“We have a new hotel, it’s a real economic driver for us,” Kern said. “We spend a ton of money getting people here. We want them to come back.”
Wood said he sees the priority as having more police officers and letting the police chief make the decision on how to best use resources.
Fire Department implementation of a citywide $8.5 million RSC radio system, and expendatures for a $500,000 apparatus replacement have already been approved.
Smaller squad response vehicles, and fixed overtime for the Fire Department were prioritized and will be brought back for further discussion.
In regards to economic development, jobs creation and enhanced sales tax revenue were priorities, with some council members focusing on a citywide approach and others a regional approach.
Priorities identified for utilities were local water supply development, and upgrades to the La Salina Wastewater Treatment Plant.
Kern said it is important to the long-term health of the region’s economy to develop local water sources.
“Lack of water stops growth quicker than everything else,” he said.
The Water Conservation Master Plan, and Zero Waste Plan implementation are mandatory.
Capital projects that ranked at the top of the list were railroad quiet zones, beach sand, and beach restrooms.
Wood said he would like to see the $600k already set aside to move sand from the San Luis Rey River to the beach, to be redirected to repair potholes.
A lot of interest was shown in completing long-term transportation goals, although there were differing priorities on which efforts should be focused on.
The list included Coast Highway planning and Mission Avenue implementation, which are now in progress, and road maintenance.
Also on the list was the Oceanside Boulevard Vision Plan, and Rancho del Oro interchange.
The budget process started weeks before the workshop with an extensive one on one interview with each council member by Teri Bianca, TB Enterprises principle consultant. Each council member went over the nine categories of staff recommendations and prioritized them.
At the workshop a summary of council members’ priorities was shared. Then council publicly reviewed and ranked the top three priorities in each category.
Physically putting a red, blue or yellow sticker on the top three priorities in each category, allowed a crude, yet graphic visual, which was followed by discussion.
Jepsen said he was pleased with workshop discussion.
“At first it was a little messy,” Jepsen said. “Towards the end the dialogue was way better.”
Bianco said the expectations shared by council members in the pre-interview and listed anonymously in workshop handouts were telling.

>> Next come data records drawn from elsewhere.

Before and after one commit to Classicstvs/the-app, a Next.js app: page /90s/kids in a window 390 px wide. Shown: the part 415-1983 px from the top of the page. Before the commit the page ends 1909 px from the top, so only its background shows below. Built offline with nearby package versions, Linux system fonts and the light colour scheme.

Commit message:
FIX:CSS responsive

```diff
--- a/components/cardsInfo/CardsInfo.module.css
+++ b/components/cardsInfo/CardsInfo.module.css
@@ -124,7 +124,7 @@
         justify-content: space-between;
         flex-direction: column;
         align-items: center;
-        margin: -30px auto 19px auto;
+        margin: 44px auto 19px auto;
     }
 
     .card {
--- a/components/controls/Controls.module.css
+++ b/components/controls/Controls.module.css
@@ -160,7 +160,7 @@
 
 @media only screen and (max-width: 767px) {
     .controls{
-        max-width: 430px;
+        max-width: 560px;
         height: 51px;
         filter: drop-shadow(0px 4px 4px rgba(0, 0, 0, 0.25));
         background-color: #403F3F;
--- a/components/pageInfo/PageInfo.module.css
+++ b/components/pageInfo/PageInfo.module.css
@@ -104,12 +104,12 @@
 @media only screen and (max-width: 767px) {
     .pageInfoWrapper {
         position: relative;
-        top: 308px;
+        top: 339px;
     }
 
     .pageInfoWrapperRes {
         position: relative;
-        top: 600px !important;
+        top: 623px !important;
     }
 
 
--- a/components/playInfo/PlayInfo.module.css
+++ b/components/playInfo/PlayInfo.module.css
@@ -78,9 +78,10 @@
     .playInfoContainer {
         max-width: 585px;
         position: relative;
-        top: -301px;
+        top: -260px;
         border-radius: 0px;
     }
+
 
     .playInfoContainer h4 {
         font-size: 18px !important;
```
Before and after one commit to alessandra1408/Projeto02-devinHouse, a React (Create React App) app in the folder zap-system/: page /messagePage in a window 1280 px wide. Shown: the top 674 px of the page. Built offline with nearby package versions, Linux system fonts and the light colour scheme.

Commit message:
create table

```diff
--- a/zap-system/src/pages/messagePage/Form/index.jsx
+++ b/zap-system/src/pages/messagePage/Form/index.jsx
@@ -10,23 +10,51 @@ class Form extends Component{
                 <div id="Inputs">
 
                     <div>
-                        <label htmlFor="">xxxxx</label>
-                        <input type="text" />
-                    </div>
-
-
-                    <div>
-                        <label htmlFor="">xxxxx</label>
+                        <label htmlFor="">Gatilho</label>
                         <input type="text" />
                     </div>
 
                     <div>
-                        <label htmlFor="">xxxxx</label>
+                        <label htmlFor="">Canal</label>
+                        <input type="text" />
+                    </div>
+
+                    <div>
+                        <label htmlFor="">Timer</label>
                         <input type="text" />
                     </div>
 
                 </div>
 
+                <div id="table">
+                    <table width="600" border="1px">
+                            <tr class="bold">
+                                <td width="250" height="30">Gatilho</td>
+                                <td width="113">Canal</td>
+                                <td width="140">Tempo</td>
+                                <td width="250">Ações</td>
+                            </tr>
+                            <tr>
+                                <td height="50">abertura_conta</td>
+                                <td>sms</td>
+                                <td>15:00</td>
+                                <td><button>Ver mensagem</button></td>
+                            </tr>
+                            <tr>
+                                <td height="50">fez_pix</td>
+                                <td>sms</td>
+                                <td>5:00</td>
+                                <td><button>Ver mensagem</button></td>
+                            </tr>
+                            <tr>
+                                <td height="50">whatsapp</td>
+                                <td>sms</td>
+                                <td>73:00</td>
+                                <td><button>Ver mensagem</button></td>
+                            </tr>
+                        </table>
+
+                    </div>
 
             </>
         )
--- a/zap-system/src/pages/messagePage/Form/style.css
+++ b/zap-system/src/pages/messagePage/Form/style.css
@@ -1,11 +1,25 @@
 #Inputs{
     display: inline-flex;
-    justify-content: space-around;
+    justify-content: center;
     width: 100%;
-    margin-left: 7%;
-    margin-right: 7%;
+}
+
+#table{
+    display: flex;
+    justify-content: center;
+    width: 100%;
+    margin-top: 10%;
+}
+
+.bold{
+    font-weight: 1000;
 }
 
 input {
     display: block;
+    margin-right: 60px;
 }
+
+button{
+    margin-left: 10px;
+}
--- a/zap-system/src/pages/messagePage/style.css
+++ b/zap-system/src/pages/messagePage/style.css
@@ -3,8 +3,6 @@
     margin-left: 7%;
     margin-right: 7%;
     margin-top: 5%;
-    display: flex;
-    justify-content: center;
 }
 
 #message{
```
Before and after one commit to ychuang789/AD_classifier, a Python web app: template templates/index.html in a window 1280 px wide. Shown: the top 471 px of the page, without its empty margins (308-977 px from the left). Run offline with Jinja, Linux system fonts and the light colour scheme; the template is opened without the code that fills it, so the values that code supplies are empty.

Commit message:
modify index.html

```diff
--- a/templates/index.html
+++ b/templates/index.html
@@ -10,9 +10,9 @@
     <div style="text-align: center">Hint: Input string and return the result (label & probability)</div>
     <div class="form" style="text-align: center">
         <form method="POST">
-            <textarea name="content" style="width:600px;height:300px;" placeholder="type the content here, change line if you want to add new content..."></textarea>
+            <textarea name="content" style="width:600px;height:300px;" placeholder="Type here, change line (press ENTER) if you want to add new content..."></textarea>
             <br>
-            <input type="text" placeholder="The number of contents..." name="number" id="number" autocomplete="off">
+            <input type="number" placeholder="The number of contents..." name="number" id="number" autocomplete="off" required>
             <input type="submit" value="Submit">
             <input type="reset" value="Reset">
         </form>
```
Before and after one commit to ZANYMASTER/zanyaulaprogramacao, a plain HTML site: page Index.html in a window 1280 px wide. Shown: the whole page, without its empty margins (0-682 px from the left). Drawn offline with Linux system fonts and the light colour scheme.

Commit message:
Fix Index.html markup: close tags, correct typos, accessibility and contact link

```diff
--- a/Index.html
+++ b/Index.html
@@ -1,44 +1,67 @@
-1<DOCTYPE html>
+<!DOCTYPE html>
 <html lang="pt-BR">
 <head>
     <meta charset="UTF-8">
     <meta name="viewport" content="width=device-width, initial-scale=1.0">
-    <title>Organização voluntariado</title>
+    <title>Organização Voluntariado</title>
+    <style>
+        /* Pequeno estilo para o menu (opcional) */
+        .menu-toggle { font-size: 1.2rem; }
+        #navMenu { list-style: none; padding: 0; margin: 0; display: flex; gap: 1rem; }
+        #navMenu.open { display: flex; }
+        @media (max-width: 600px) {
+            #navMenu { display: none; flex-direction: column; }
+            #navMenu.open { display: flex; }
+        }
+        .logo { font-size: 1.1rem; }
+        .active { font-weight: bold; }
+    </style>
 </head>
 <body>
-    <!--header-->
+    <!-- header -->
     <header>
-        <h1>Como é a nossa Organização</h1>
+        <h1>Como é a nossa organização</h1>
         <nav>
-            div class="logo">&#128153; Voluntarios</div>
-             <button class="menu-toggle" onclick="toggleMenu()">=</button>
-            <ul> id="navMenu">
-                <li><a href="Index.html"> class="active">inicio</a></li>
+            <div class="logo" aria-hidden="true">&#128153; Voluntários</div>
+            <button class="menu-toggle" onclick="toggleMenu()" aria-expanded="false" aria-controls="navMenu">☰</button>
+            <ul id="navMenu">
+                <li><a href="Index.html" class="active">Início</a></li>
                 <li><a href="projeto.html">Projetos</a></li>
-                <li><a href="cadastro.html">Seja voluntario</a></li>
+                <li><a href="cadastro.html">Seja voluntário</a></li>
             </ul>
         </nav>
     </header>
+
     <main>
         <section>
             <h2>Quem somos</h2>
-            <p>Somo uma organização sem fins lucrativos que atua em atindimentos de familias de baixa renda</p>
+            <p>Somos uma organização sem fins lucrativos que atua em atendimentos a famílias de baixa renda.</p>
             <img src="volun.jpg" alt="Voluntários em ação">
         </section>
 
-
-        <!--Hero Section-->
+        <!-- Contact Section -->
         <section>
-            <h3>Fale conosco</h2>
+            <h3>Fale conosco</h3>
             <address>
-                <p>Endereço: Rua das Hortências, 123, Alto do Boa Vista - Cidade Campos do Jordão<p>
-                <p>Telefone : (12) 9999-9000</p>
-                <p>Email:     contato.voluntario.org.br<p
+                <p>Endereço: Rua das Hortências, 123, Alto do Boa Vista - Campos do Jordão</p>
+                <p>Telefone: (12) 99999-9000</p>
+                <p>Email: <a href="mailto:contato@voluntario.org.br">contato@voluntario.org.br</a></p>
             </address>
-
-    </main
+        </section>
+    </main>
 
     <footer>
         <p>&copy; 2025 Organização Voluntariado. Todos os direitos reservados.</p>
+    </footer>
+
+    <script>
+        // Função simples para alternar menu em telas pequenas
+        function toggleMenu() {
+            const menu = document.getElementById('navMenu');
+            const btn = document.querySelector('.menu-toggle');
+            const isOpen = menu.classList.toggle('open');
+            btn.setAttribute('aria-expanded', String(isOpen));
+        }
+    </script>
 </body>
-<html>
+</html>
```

Council’s expectations going into the workshop ranged from zero expectations, I think we’re wasting our time, to a 5-0 decision to move forward on a plan, and clear direction to staff to implement our top priorities.
Bianco said the workshop technique was effective in setting priorities without idealology.
“It’s a good process for digging into issues with your hands, head and heart.”
A summary of workshop findings, and further budget discussion will continue at the April 2 City Council meeting. The workshop did not allow time for community comments.